Level : MSc

Year: 2012

Holding Libraries: University of Nairobi Jomo Kenyatta Memorial Library ;

Subject Terms: Electronics/Waste disposal/Hazardous substances/Colleges and universities ;

Pages: 99

Advisors: Samuel Ruhiu

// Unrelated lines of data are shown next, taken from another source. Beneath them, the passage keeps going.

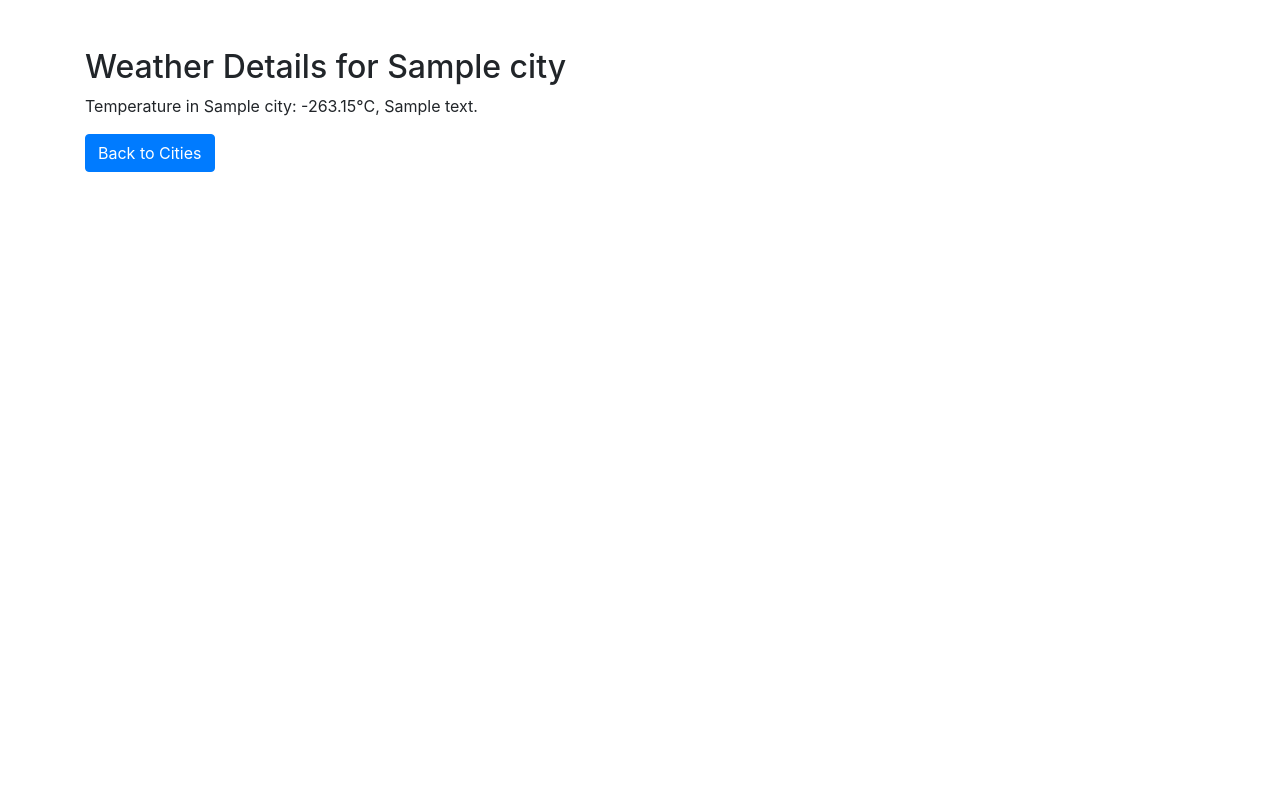
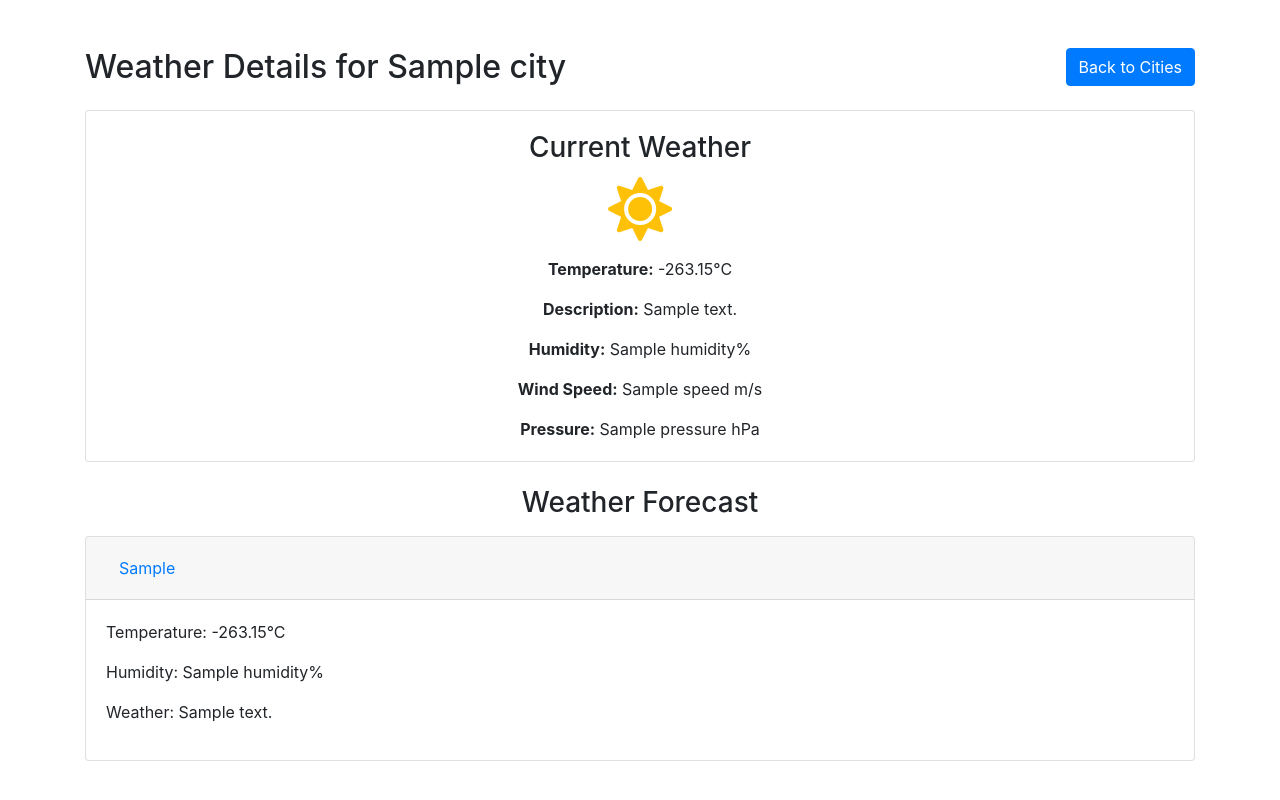
Before and after one commit to milkiase/weather_project, a Django app: page /city_detail/1/ in a window 1280 px wide. Run offline with Django 3.2, Linux system fonts and the light colour scheme; tables that the repository leaves empty hold one stand-in row (values such as "Sample post"); a database or web service that is not in the repository returns one stand-in record (values such as "Sample title"); data that the repository does not hold is empty; some libraries are stand-ins or nearby versions.

Commit message:
added a weather forecast some more details to the detail page

```diff
--- a/WeatherProject/settings.py
+++ b/WeatherProject/settings.py
@@ -25,7 +25,7 @@ SECRET_KEY = 'django-insecure-kiila_@t_o02#armecb8qze58adjj1f!r))!^5p)u)ils!$)@_
 # SECURITY WARNING: don't run with debug turned on in production!
 DEBUG = True
 
-ALLOWED_HOSTS = ['127.0.0.1', '.pythonanywhere.com', 'milkias.pythonanywhere.com']
+ALLOWED_HOSTS = ['localhost', '127.0.0.1', '.pythonanywhere.com', 'milkias.pythonanywhere.com']
 
 
 # Application definition
--- a/weather_app/models.py
+++ b/weather_app/models.py
@@ -1,8 +1,10 @@
 # weather_app/models.py
 from django.db import models
+from django.contrib.auth.models import User
 
 class City(models.Model):
     name = models.CharField(max_length=100)
+    user = models.ForeignKey(User, on_delete=models.CASCADE, null=True, blank=True)
 
     def __str__(self):
         return self.name
--- a/weather_app/templates/weather_app/base.html
+++ b/weather_app/templates/weather_app/base.html
@@ -5,6 +5,12 @@
     <meta charset="UTF-8">
     <title>{% block title %}Weather App{% endblock %}</title>
     <link rel="stylesheet" href="https://stackpath.bootstrapcdn.com/bootstrap/4.5.2/css/bootstrap.min.css">
+    <link rel="stylesheet" href="https://cdnjs.cloudflare.com/ajax/libs/font-awesome/5.15.3/css/all.min.css">
+
+    <script src="https://code.jquery.com/jquery-3.5.1.min.js"></script>
+    <script src="https://cdn.jsdelivr.net/npm/@popperjs/core@2.5.2/dist/umd/popper.min.js" integrity="sha384-qe9xeJwx4IoqBhf94XK0bsqCUx3lrW7aa6vu2FXY7hoUAFePTZj4fFjv07Vmdq5a" crossorigin="anonymous"></script>
+    <script src="https://stackpath.bootstrapcdn.com/bootstrap/4.5.2/js/bootstrap.min.js"></script>
+
 </head>
 <body>
     {% block content %}{% endblock %}
--- a/weather_app/templates/weather_app/city_detail.html
+++ b/weather_app/templates/weather_app/city_detail.html
@@ -2,9 +2,57 @@
 {% extends 'weather_app/base.html' %}
 
 {% block content %}
-  <div class="container mt-5">
-    <h2>Weather Details for {{ city }}</h2>
-    <p>{{ weather_details }}</p>
-    <a href="{% url 'index' %}" class="btn btn-primary">Back to Cities</a>
+<div class="container mt-5">
+  <div class=" d-flex flex-row align-items-start justify-content-between">
+    <h2 class="text-center mb-4">Weather Details for {{ city }}</h2>
+    <a href="{% url 'index' %}" class="btn btn-primary ">Back to Cities</a>
   </div>
+  <div class="card mb-4">
+    <div class="card-body">
+      <h3 class="card-title text-center">Current Weather</h3>
+      <div class="text-center">
+        <i class="fas fa-sun fa-4x text-warning mb-3"></i>
+      </div>
+      <p class="card-text text-center">
+        <span class="font-weight-bold">Temperature:</span> {{ weather_details.temperature }}°C
+      </p>
+      <p class="card-text text-center">
+        <span class="font-weight-bold">Description:</span> {{ weather_details.description }}
+      </p>
+      <p class="card-text text-center">
+        <span class="font-weight-bold">Humidity:</span> {{ weather_details.humidity }}%
+      </p>
+      <p class="card-text text-center">
+        <span class="font-weight-bold">Wind Speed:</span> {{ weather_details.wind_speed }} m/s
+      </p>
+      <p class="card-text text-center">
+        <span class="font-weight-bold">Pressure:</span> {{ weather_details.pressure }} hPa
+      </p>
+    </div>
+  </div>
+
+  <h3 class="text-center mb-3">Weather Forecast</h3>
+    <div id="accordion">
+      {% for forecast in forecasts %}
+        <div class="card">
+          <div class="card-header" id="heading{{ forloop.counter }}">
+            <h5 class="mb-0">
+              <button class="btn btn-link" data-toggle="collapse" data-target="#collapse{{ forloop.counter }}" aria-expanded="true" aria-controls="collapse{{ forloop.counter }}">
+                {{ forecast.date }}
+              </button>
+            </h5>
+          </div>
+
+          <div id="collapse{{ forloop.counter }}" class="collapse {% if forloop.first %}show{% endif %}" aria-labelledby="heading{{ forloop.counter }}" data-parent="#accordion">
+            <div class="card-body">
+              <p>Temperature: {{ forecast.temperature }}°C</p>
+              <p>Humidity: {{ forecast.humidity }}%</p>
+              <p>Weather: {{ forecast.description }}</p>
+            </div>
+          </div>
+        </div>
+        {% endfor %}
+    </div>
+
+
 {% endblock %}
--- a/weather_app/utils.py
+++ b/weather_app/utils.py
@@ -1,21 +1,74 @@
 # weather_app/utils.py
 import requests
+from django.contrib.auth.models import User
 from .models import City
 
-def get_weather_data(city_name):
-    # Replace 'YOUR_API_KEY' with your actual OpenWeatherMap API key
-    api_key = '11791edf82232148a9ce38dd62cd0dea'
+api_key = '11791edf82232148a9ce38dd62cd0dea'
+
+# def get_weather_data(city_name):
+#     # Replace 'YOUR_API_KEY' with your actual OpenWeatherMap API key
+#     api_key = '11791edf82232148a9ce38dd62cd0dea'
+#     url = f'http://api.openweathermap.org/data/2.5/weather?q={city_name}&appid={api_key}'
+
+#     try:
+#         response = requests.get(url)
+#         data = response.json()
+#         temperature = round((data['main']['temp'] - 273.15), 2)
+#         description = data['weather'][0]['description']
+
+#         if not City.objects.filter(name__iexact=city_name).exists():
+#             user = User.objects.all()[0]
+#             city = City(name=city_name, user=user)
+#             city.save()
+#         return f'Temperature in {city_name}: {temperature}°C, {description}'
+#     except Exception as e:
+#         return f'Error fetching data for {city_name}: {e}'
+
+def get_weather_data(city_name, user=None):
     url = f'http://api.openweathermap.org/data/2.5/weather?q={city_name}&appid={api_key}'
 
     try:
         response = requests.get(url)
         data = response.json()
-        temperature = round((data['main']['temp'] - 273.15), 2)
-        description = data['weather'][0]['description']
+        weather_data = {
+            'temperature': round((data['main']['temp'] - 273.15), 2),
+            'description': data['weather'][0]['description'],
+            'humidity': data['main']['humidity'],
+            'wind_speed': data['wind']['speed'],
+            'pressure': data['main']['pressure'],
+        }
 
-        if not City.objects.filter(name__iexact=city_name).exists():
-            city = City(name=city_name)
-            city.save()
-        return f'Temperature in {city_name}: {temperature}°C, {description}'
+        if user:
+            if not City.objects.filter(name__iexact=city_name).exists():
+                city = City(name=city_name, user=user)
+                city.save()
+
+        return weather_data
     except Exception as e:
-        return f'Error fetching data for {city_name}: {e}'
+        print(f"Error fetching weather data: {e}")
+        return None
+
+
+def get_weather_forecast(city_name):
+    url = f'http://api.openweathermap.org/data/2.5/forecast?q={city_name}&appid={api_key}'
+
+    try:
+        response = requests.get(url)
+        data = response.json()
+        forecasts = data['list']
+
+        forecast_list = []
+        for forecast in forecasts:
+            forecast_data = {
+                'date': forecast['dt_txt'],
+                'temperature':  round((forecast['main']['temp'] - 273.15), 2),
+                'humidity': forecast['main']['humidity'],
+                'description': forecast['weather'][0]['description'],
+            }
+            forecast_list.append(forecast_data)
+
+        return forecast_list
+
+    except Exception as e:
+        print(f"Error fetching weather forecast: {e}")
+        return []
--- a/weather_app/views.py
+++ b/weather_app/views.py
@@ -6,7 +6,7 @@ import requests
 from django.http import JsonResponse
 from django.db.models import Q
 from .models import City
-from .utils import get_weather_data
+from .utils import get_weather_data, get_weather_forecast
 
 def index(request):
     cities = City.objects.all()
@@ -16,13 +16,17 @@ def index(request):
 def add_city(request):
     if request.method == 'POST':
         city_name = request.POST['city_name'].strip()
-        get_weather_data(city_name)
+        print('adding city', city_name)
+        get_weather_data(city_name, request.user)
     return HttpResponseRedirect(reverse('index'))
 
 def city_detail(request, city_id):
     city = get_object_or_404(City, pk=city_id)
-    weather_details = get_weather_data(city.name)
-    context = {'city': city, 'weather_details': weather_details}
+    weather_details = get_weather_data(city.name, request.user)
+    # context = {'city': city, 'weather_details': weather_details}
+    forecasts = get_weather_forecast(city.name)
+    print('forecasts', forecasts)
+    context = {'city': city, 'weather_details': weather_details, 'forecasts': forecasts}
     return render(request, 'weather_app/city_detail.html', context)
 
 def city_autocomplete(request):
```
Also changed, not shown: weather_app/migrations/0002_city_user.py (added), 1 other file.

Electricals and electronic industry is one of the fastest growing industries which is largely due to technological advancement. This has resulted to computers and other related equipment becoming obsolete with a very short period of just few years. According to Rachna (2008) the rise of information society, increased affordability of new product and technological achievements which make it easy to purchase a new electronic equipment rather than repairing or upgrading old products, have all led to increase in the amount of e-waste materials produced. The biggest concern with e-waste materials is the presence of toxic materials such as lead, mercury, cadmium, arsenic, PVC containing plastics, printer cartridge inks and toners that pose significant health and environmental risks when end-of-life equipment are disposed of. Most of the Universities in the country do not have an e-waste management guideline despite being among the highest consumers of electrical and electronic equipment. In carrying out the study, the researcher studied both public and private Universities that are within the Nairobi environs. For every University, two categories of questionnaires were administered; one to the head ofICT and the other for the general staff. The study established that, the amount of e-waste generated by Kenya Universities is increasing at a rate of more than 100% per annum due to the continued increase in the use of computers and other related equipment. However, about 40% of the e-waste generated remains in stores for years before disposal due to lack of proper e-waste management systems. It was also revealed that, sale of e-waste material as second hand to individuals and other organizations was the most preferred disposal pathway followed by donation to other needy organizations. Conclusively, we recommended that, both the Universities and electronic and electrical equipment suppliers to create more awareness and disseminate information on the dangers associated with improper handling of e-waste materials and on the available disposal options. Another recommendation we made was on the Universities to establish more collaborations, alliances and partnerships with other stakeholders to facilitate and allow knowledge and ideas to be shared in order to ensure that, the more appropriate decisions are being made when managing e-waste materials.